Before-and-after change data:

# # #

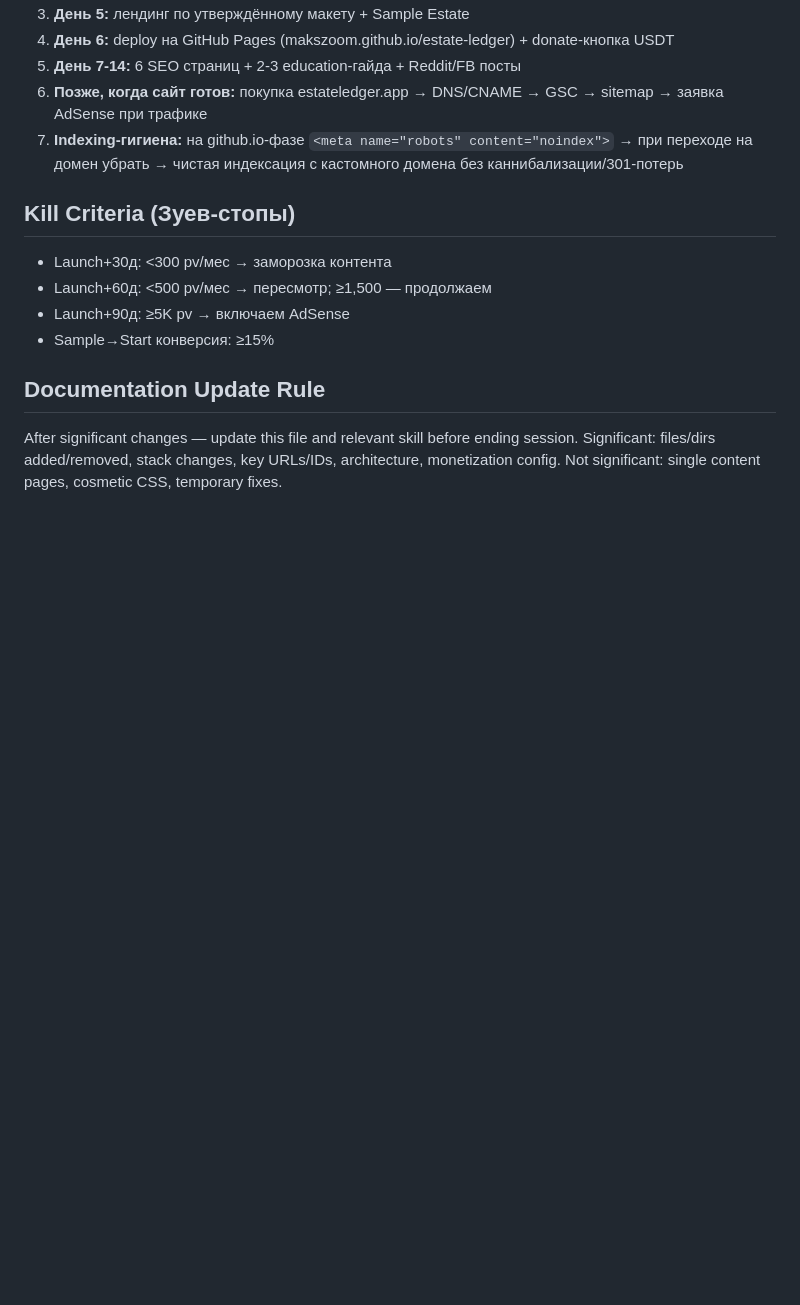
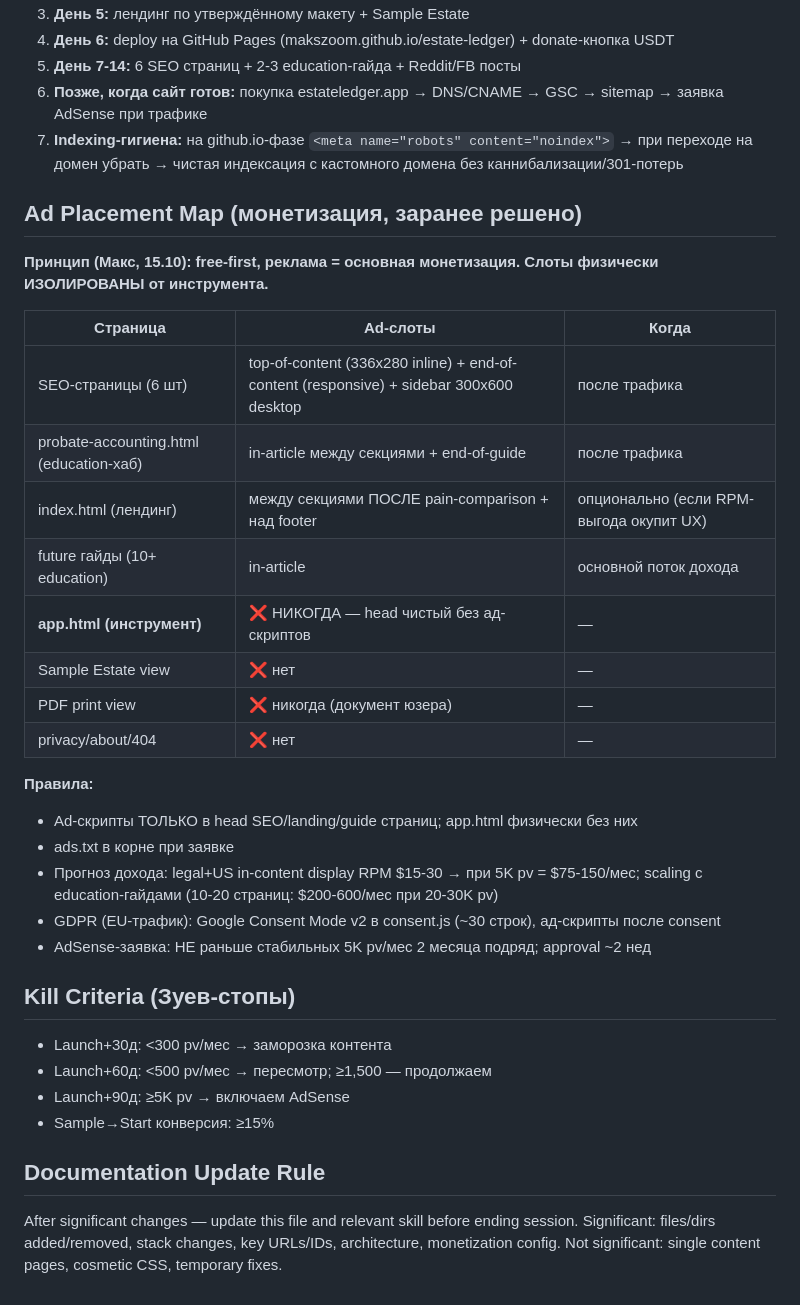
Before and after one commit to makszoom/estate-ledger, a Markdown page: AGENTS.md, the part around the change. Rendered like a GitHub page; blank space fills up the shorter version.

Commit message:
Ad placement map: slots isolated from tool, RPM forecast, consent mode

```diff
--- a/AGENTS.md
+++ b/AGENTS.md
@@ -132,6 +132,29 @@ estate-ledger/
 6. **Позже, когда сайт готов:** покупка estateledger.app → DNS/CNAME → GSC → sitemap → заявка AdSense при трафике
 7. **Indexing-гигиена:** на github.io-фазе `<meta name="robots" content="noindex">` → при переходе на домен убрать → чистая индексация с кастомного домена без каннибализации/301-потерь
 
+
+## Ad Placement Map (монетизация, заранее решено)
+
+**Принцип (Макс, 15.10): free-first, реклама = основная монетизация. Слоты физически ИЗОЛИРОВАНЫ от инструмента.**
+
+| Страница | Ad-слоты | Когда |
+|---|---|---|
+| SEO-страницы (6 шт) | top-of-content (336x280 inline) + end-of-content (responsive) + sidebar 300x600 desktop | после трафика |
+| probate-accounting.html (education-хаб) | in-article между секциями + end-of-guide | после трафика |
+| index.html (лендинг) | между секциями ПОСЛЕ pain-comparison + над footer | опционально (если RPM-выгода окупит UX) |
+| future гайды (10+ education) | in-article | основной поток дохода |
+| **app.html (инструмент)** | ❌ НИКОГДА — head чистый без ад-скриптов | — |
+| Sample Estate view | ❌ нет | — |
+| PDF print view | ❌ никогда (документ юзера) | — |
+| privacy/about/404 | ❌ нет | — |
+
+**Правила:**
+- Ad-скрипты ТОЛЬКО в head SEO/landing/guide страниц; app.html физически без них
+- ads.txt в корне при заявке
+- Прогноз дохода: legal+US in-content display RPM $15-30 → при 5K pv = $75-150/мес; scaling с education-гайдами (10-20 страниц: $200-600/мес при 20-30K pv)
+- GDPR (EU-трафик): Google Consent Mode v2 в consent.js (~30 строк), ад-скрипты после consent
+- AdSense-заявка: НЕ раньше стабильных 5K pv/мес 2 месяца подряд; approval ~2 нед
+
 ## Kill Criteria (Зуев-стопы)
 
 - Launch+30д: <300 pv/мес → заморозка контента
```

# # #

§ Assigned task:
Restate every line above word for word. Do not carry over the images.

§ Answer to the problem:
Before and after one commit to makszoom/estate-ledger, a Markdown page: AGENTS.md, the part around the change. Rendered like a GitHub page; blank space fills up the shorter version.

Commit message:
Ad placement map: slots isolated from tool, RPM forecast, consent mode

```diff
--- a/AGENTS.md
+++ b/AGENTS.md
@@ -132,6 +132,29 @@ estate-ledger/
 6. **Позже, когда сайт готов:** покупка estateledger.app → DNS/CNAME → GSC → sitemap → заявка AdSense при трафике
 7. **Indexing-гигиена:** на github.io-фазе `<meta name="robots" content="noindex">` → при переходе на домен убрать → чистая индексация с кастомного домена без каннибализации/301-потерь
 
+
+## Ad Placement Map (монетизация, заранее решено)
+
+**Принцип (Макс, 15.10): free-first, реклама = основная монетизация. Слоты физически ИЗОЛИРОВАНЫ от инструмента.**
+
+| Страница | Ad-слоты | Когда |
+|---|---|---|
+| SEO-страницы (6 шт) | top-of-content (336x280 inline) + end-of-content (responsive) + sidebar 300x600 desktop | после трафика |
+| probate-accounting.html (education-хаб) | in-article между секциями + end-of-guide | после трафика |
+| index.html (лендинг) | между секциями ПОСЛЕ pain-comparison + над footer | опционально (если RPM-выгода окупит UX) |
+| future гайды (10+ education) | in-article | основной поток дохода |
+| **app.html (инструмент)** | ❌ НИКОГДА — head чистый без ад-скриптов | — |
+| Sample Estate view | ❌ нет | — |
+| PDF print view | ❌ никогда (документ юзера) | — |
+| privacy/about/404 | ❌ нет | — |
+
+**Правила:**
+- Ad-скрипты ТОЛЬКО в head SEO/landing/guide страниц; app.html физически без них
+- ads.txt в корне при заявке
+- Прогноз дохода: legal+US in-content display RPM $15-30 → при 5K pv = $75-150/мес; scaling с education-гайдами (10-20 страниц: $200-600/мес при 20-30K pv)
+- GDPR (EU-трафик): Google Consent Mode v2 в consent.js (~30 строк), ад-скрипты после consent
+- AdSense-заявка: НЕ раньше стабильных 5K pv/мес 2 месяца подряд; approval ~2 нед
+
 ## Kill Criteria (Зуев-стопы)
 
 - Launch+30д: <300 pv/мес → заморозка контента
```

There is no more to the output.